Task brief:
Give the entries again exactly; drop the pictures.

[Records from a collection]
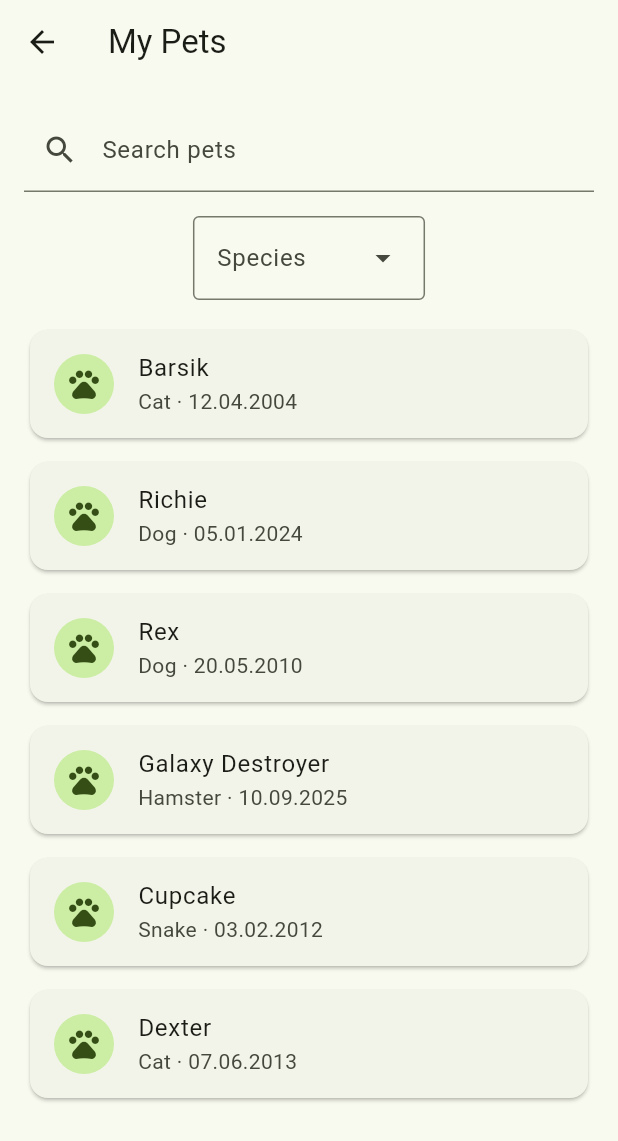
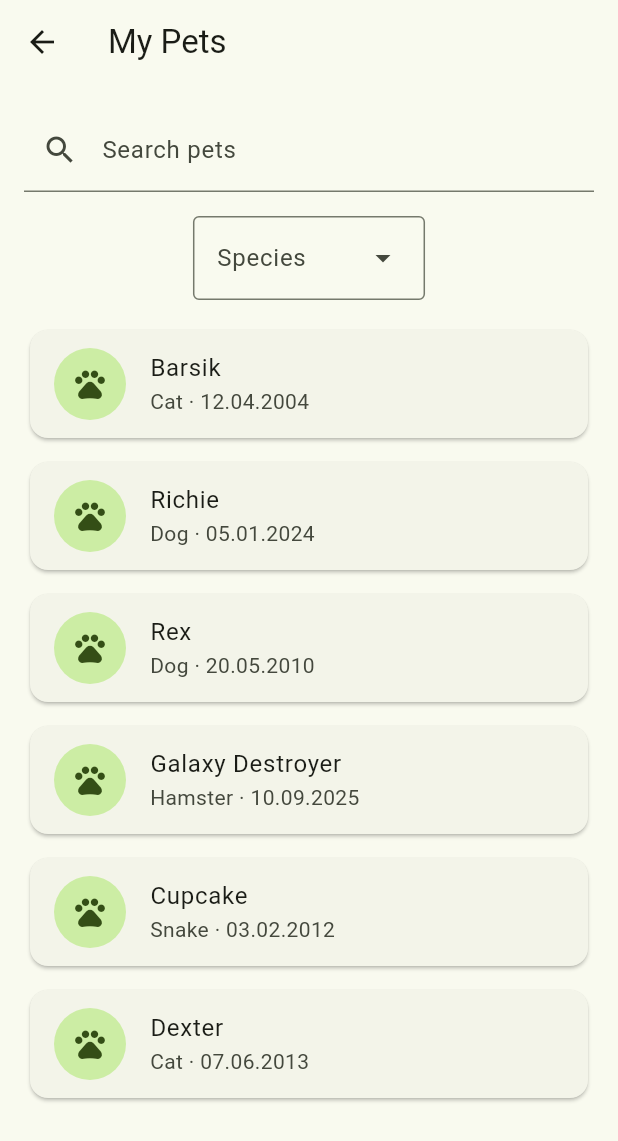
Before and after one commit to Raval3593rgb/PAM, a Flutter app: the PetsScreen screen opened directly, on a phone screen of 412 x 824 dp. Shown: the top 1141 px of the screen. Run offline on Flutter 3.47's test engine with Material 3 defaults, Android fonts, the phone set to English and light mode, and no system bars.

Commit message:
Add reusable PetCare widgets

```diff
--- a/lib/screens/pet_screen.dart
+++ b/lib/screens/pet_screen.dart
@@ -1,4 +1,5 @@
 import 'package:flutter/material.dart';
+import '../widgets/pet_avatar.dart';
 import '../data/mock_data.dart';
 
 class PetsScreen extends StatelessWidget {
@@ -64,9 +65,7 @@ class PetsScreen extends StatelessWidget {
 
                 return Card(
                   child: ListTile(
-                    leading: const CircleAvatar(
-                      child: Icon(Icons.pets),
-                    ),
+                    leading: const PetAvatar(),
                     title: Text(pet.name),
                     subtitle: Text(
                       '${pet.species} · ${pet.birthDate}',
--- /dev/null
+++ b/lib/widgets/pet_avatar.dart
@@ -0,0 +1,21 @@
+import 'package:flutter/material.dart';
+
+class PetAvatar extends StatelessWidget {
+  final double radius;
+
+  const PetAvatar({
+    super.key,
+    this.radius = 24,
+  });
+
+  @override
+  Widget build(BuildContext context) {
+    return CircleAvatar(
+      radius: radius,
+      child: Icon(
+        Icons.pets,
+        size: radius,
+      ),
+    );
+  }
+}
```
Also changed, not shown: lib/screens/pet_details_screen.dart (+14 -14 lines), lib/widgets/info_tile.dart (added, +23 -0 lines).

Result of the exercise:
Before and after one commit to Raval3593rgb/PAM, a Flutter app: the PetsScreen screen opened directly, on a phone screen of 412 x 824 dp. Shown: the top 1141 px of the screen. Run offline on Flutter 3.47's test engine with Material 3 defaults, Android fonts, the phone set to English and light mode, and no system bars.

Commit message:
Add reusable PetCare widgets

```diff
--- a/lib/screens/pet_screen.dart
+++ b/lib/screens/pet_screen.dart
@@ -1,4 +1,5 @@
 import 'package:flutter/material.dart';
+import '../widgets/pet_avatar.dart';
 import '../data/mock_data.dart';
 
 class PetsScreen extends StatelessWidget {
@@ -64,9 +65,7 @@ class PetsScreen extends StatelessWidget {
 
                 return Card(
                   child: ListTile(
-                    leading: const CircleAvatar(
-                      child: Icon(Icons.pets),
-                    ),
+                    leading: const PetAvatar(),
                     title: Text(pet.name),
                     subtitle: Text(
                       '${pet.species} · ${pet.birthDate}',
--- /dev/null
+++ b/lib/widgets/pet_avatar.dart
@@ -0,0 +1,21 @@
+import 'package:flutter/material.dart';
+
+class PetAvatar extends StatelessWidget {
+  final double radius;
+
+  const PetAvatar({
+    super.key,
+    this.radius = 24,
+  });
+
+  @override
+  Widget build(BuildContext context) {
+    return CircleAvatar(
+      radius: radius,
+      child: Icon(
+        Icons.pets,
+        size: radius,
+      ),
+    );
+  }
+}
```
Also changed, not shown: lib/screens/pet_details_screen.dart (+14 -14 lines), lib/widgets/info_tile.dart (added, +23 -0 lines).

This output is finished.